*Work to be completed*.
Whenever the word "limiting" appears in a line of the listing, copy that line.
[Start of Attachment]
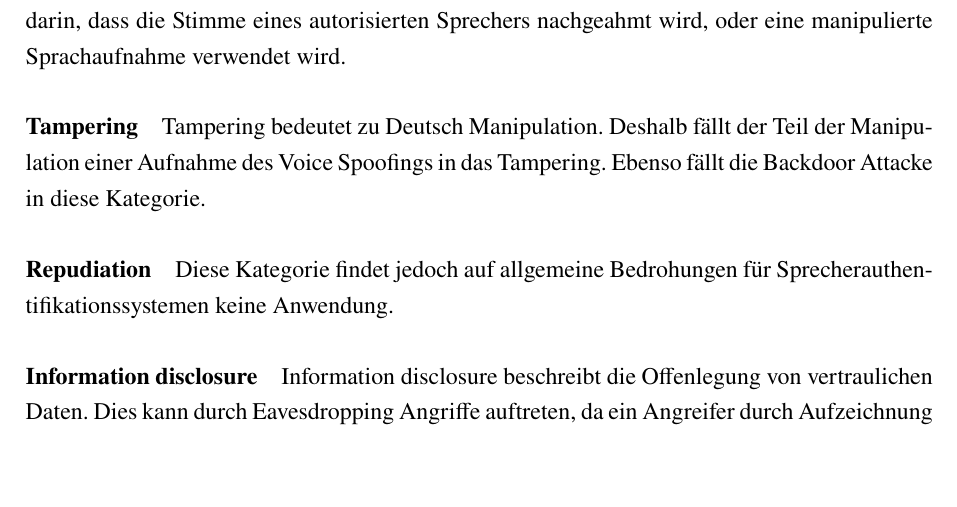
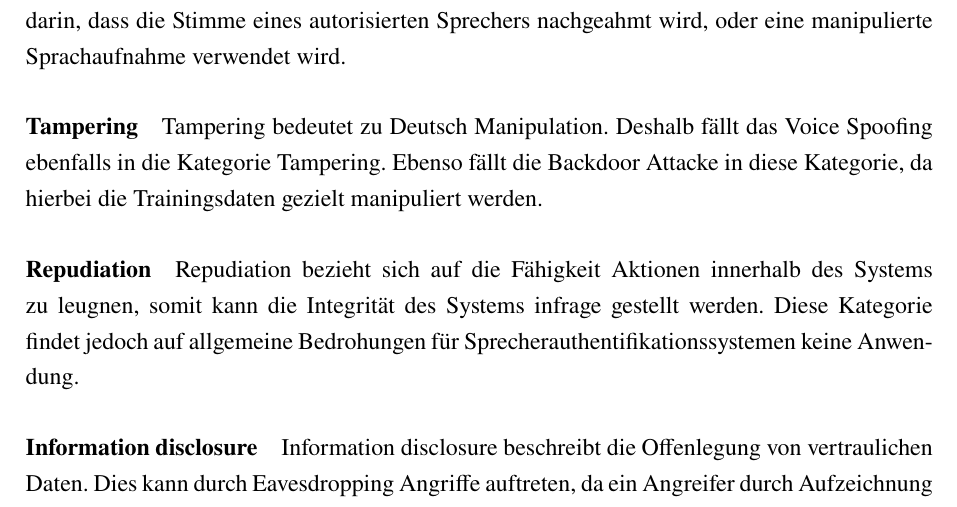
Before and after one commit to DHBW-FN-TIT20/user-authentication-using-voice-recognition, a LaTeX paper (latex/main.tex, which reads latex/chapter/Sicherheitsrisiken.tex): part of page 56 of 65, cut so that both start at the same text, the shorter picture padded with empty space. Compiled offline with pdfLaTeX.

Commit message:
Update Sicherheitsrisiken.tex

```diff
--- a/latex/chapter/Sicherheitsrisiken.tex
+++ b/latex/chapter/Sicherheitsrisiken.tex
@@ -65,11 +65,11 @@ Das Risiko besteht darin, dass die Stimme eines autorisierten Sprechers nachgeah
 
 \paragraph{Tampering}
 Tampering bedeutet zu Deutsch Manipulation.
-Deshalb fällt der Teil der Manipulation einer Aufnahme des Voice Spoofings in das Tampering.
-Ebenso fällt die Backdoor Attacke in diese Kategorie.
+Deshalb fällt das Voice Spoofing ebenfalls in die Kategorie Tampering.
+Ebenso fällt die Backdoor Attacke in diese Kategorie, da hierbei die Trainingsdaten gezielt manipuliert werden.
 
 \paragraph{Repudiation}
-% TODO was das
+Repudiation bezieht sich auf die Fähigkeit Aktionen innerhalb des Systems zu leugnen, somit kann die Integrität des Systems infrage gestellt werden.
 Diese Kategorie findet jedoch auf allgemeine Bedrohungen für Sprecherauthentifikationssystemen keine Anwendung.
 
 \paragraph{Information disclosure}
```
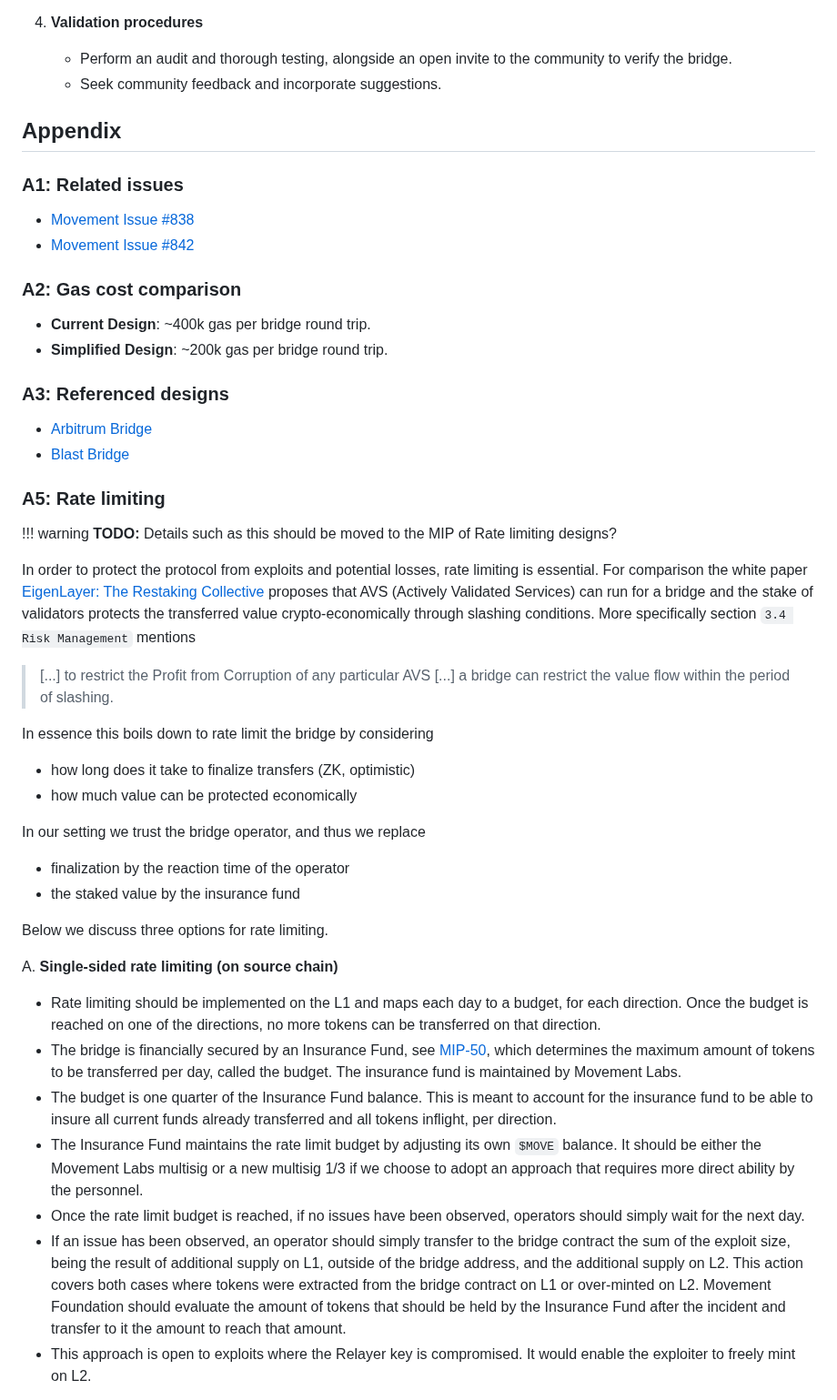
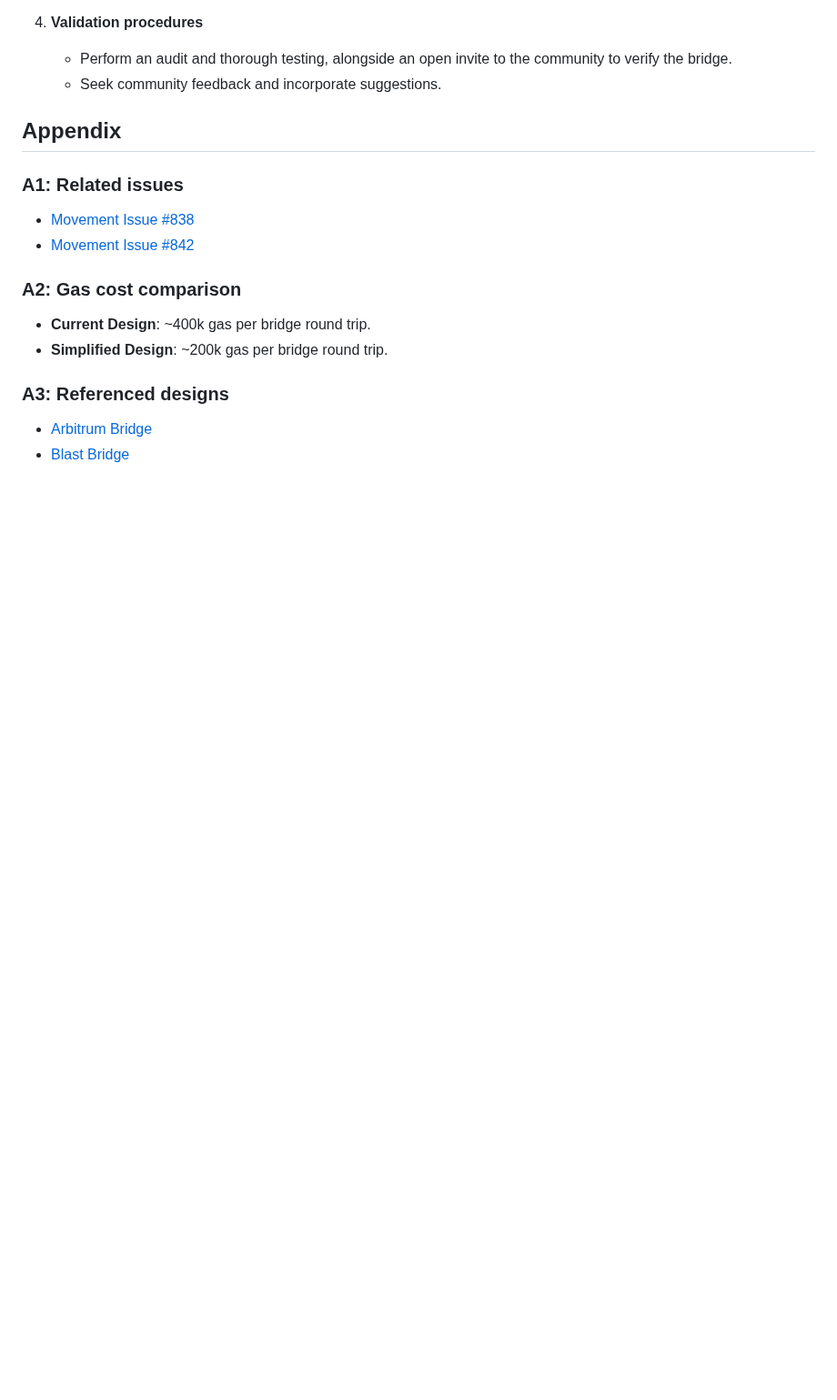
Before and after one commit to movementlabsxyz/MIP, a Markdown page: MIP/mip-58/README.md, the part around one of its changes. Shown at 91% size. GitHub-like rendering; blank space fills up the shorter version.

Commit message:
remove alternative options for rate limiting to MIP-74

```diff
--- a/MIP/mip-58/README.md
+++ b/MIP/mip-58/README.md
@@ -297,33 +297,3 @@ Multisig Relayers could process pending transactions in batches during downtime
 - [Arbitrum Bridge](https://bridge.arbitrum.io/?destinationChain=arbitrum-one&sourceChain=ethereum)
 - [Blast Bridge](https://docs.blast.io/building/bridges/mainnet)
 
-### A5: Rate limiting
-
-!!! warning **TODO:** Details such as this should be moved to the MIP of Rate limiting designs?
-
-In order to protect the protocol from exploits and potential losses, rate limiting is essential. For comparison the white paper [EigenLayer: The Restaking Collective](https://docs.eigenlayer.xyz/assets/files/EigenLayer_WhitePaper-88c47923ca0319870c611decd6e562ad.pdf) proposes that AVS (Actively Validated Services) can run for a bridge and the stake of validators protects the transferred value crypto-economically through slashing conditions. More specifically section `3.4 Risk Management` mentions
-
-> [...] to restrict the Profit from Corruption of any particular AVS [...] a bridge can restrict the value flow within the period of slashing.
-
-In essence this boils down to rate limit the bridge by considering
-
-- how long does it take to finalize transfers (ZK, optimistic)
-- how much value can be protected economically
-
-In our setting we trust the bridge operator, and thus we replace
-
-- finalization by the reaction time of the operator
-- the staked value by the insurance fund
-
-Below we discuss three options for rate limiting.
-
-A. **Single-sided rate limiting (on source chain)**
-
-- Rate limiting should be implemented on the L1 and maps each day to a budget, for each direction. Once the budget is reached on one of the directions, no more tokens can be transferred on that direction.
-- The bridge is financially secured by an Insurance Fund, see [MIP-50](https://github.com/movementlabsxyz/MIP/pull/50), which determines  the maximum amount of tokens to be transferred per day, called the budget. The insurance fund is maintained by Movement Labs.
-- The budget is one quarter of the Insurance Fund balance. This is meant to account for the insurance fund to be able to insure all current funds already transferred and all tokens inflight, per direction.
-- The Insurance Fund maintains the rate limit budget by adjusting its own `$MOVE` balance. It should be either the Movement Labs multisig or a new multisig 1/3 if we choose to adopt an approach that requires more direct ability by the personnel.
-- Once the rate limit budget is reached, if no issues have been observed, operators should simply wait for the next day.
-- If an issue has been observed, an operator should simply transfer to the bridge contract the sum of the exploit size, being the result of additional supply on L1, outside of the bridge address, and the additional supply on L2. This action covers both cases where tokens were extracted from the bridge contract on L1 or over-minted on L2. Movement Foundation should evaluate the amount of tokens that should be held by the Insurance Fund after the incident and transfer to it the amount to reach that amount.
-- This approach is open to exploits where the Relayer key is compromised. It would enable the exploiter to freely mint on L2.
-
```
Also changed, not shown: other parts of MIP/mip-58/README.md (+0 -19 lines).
[End of Attachment]
*Worked solution*.
remove alternative options for rate limiting to MIP-74
-### A5: Rate limiting
-!!! warning **TODO:** Details such as this should be moved to the MIP of Rate limiting designs?
-In order to protect the protocol from exploits and potential losses, rate limiting is essential. For comparison the white paper [EigenLayer: The Restaking Collective](https://docs.eigenlayer.xyz/assets/files/EigenLayer_WhitePaper-88c47923ca0319870c611decd6e562ad.pdf) proposes that AVS (Actively Validated Services) can run for a bridge and the stake of validators protects the transferred value crypto-economically through slashing conditions. More specifically section `3.4 Risk Management` mentions
-Below we discuss three options for rate limiting.
-A. **Single-sided rate limiting (on source chain)**
-- Rate limiting should be implemented on the L1 and maps each day to a budget, for each direction. Once the budget is reached on one of the directions, no more tokens can be transferred on that direction.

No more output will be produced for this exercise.